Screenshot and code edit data
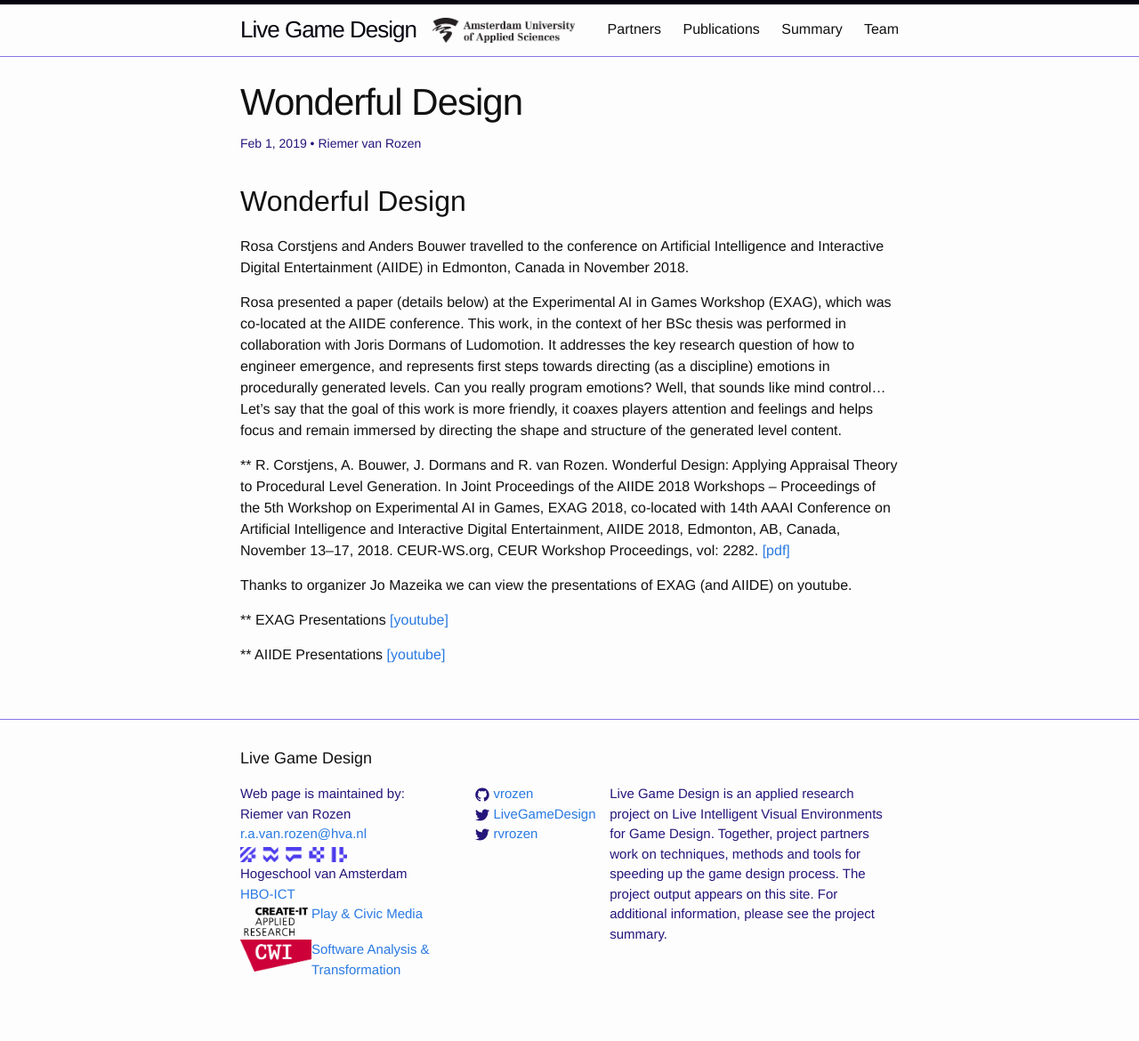
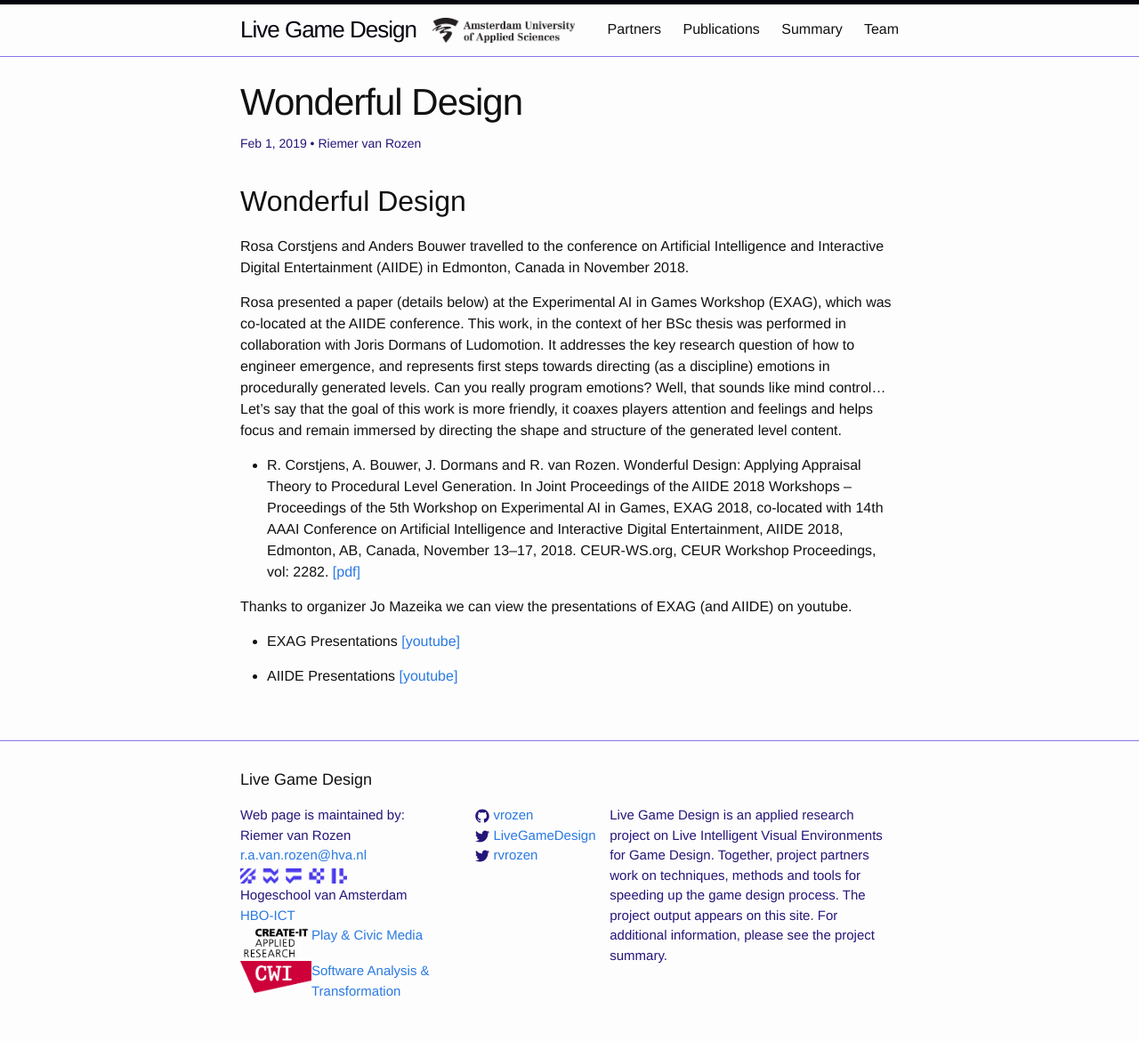
Before and after one commit to LiveGameDesign/LiveGameDesign.github.io, a Jekyll site: the page built from _posts/2019-01-02-Wonderful-Design.md, in a window 1280 px wide. Shown: the whole page at 89% size. Built offline with Jekyll 4.4.1, drawn with Linux system fonts in a browser that asks for light colours; before the commit the page ends 1146 px from its top, so only the background shows below that.

```diff
--- a/_posts/2019-01-02-Wonderful-Design.md
+++ b/_posts/2019-01-02-Wonderful-Design.md
@@ -15,10 +15,10 @@
 Well, that sounds like mind control...
 Let's say that the goal of this work is more friendly, it coaxes players attention and feelings and helps focus and remain immersed by directing the shape and structure of the generated level content.
 
-** R. Corstjens, A. Bouwer, J. Dormans and R. van Rozen. Wonderful Design: Applying Appraisal Theory to Procedural Level Generation. In Joint Proceedings of the AIIDE 2018 Workshops -- Proceedings of the 5th Workshop on Experimental AI in Games, EXAG 2018, co-located with 14th AAAI Conference on Artificial Intelligence and Interactive Digital Entertainment, AIIDE 2018, Edmonton, AB, Canada, November 13--17, 2018. CEUR-WS.org, CEUR Workshop Proceedings, vol: 2282. [[pdf]](http://ceur-ws.org/Vol-2282/EXAG_106.pdf)
+* R. Corstjens, A. Bouwer, J. Dormans and R. van Rozen. Wonderful Design: Applying Appraisal Theory to Procedural Level Generation. In Joint Proceedings of the AIIDE 2018 Workshops -- Proceedings of the 5th Workshop on Experimental AI in Games, EXAG 2018, co-located with 14th AAAI Conference on Artificial Intelligence and Interactive Digital Entertainment, AIIDE 2018, Edmonton, AB, Canada, November 13--17, 2018. CEUR-WS.org, CEUR Workshop Proceedings, vol: 2282. [[pdf]](http://ceur-ws.org/Vol-2282/EXAG_106.pdf)
 
 Thanks to organizer Jo Mazeika we can view the presentations of EXAG (and AIIDE) on youtube.
 
-** EXAG Presentations [[youtube]](https://www.youtube.com/channel/UCe5wOhqbVOTJfrJ7RuJOEKg?app=desktop)
+* EXAG Presentations [[youtube]](https://www.youtube.com/channel/UCe5wOhqbVOTJfrJ7RuJOEKg?app=desktop)
 
-** AIIDE Presentations [[youtube]](https://www.youtube.com/channel/UCoyxQd7o7QCc75nZR7jFDMw)
+* AIIDE Presentations [[youtube]](https://www.youtube.com/channel/UCoyxQd7o7QCc75nZR7jFDMw)
```
Also changed, not shown: other parts of _posts/2019-01-02-Wonderful-Design.md (+1 -1 lines).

» Task to complete
Scan the records for lines that hold "channel", and reproduce each one you find.

» Response
-** EXAG Presentations [[youtube]](https://www.youtube.com/channel/UCe5wOhqbVOTJfrJ7RuJOEKg?app=desktop)
+* EXAG Presentations [[youtube]](https://www.youtube.com/channel/UCe5wOhqbVOTJfrJ7RuJOEKg?app=desktop)
-** AIIDE Presentations [[youtube]](https://www.youtube.com/channel/UCoyxQd7o7QCc75nZR7jFDMw)
+* AIIDE Presentations [[youtube]](https://www.youtube.com/channel/UCoyxQd7o7QCc75nZR7jFDMw)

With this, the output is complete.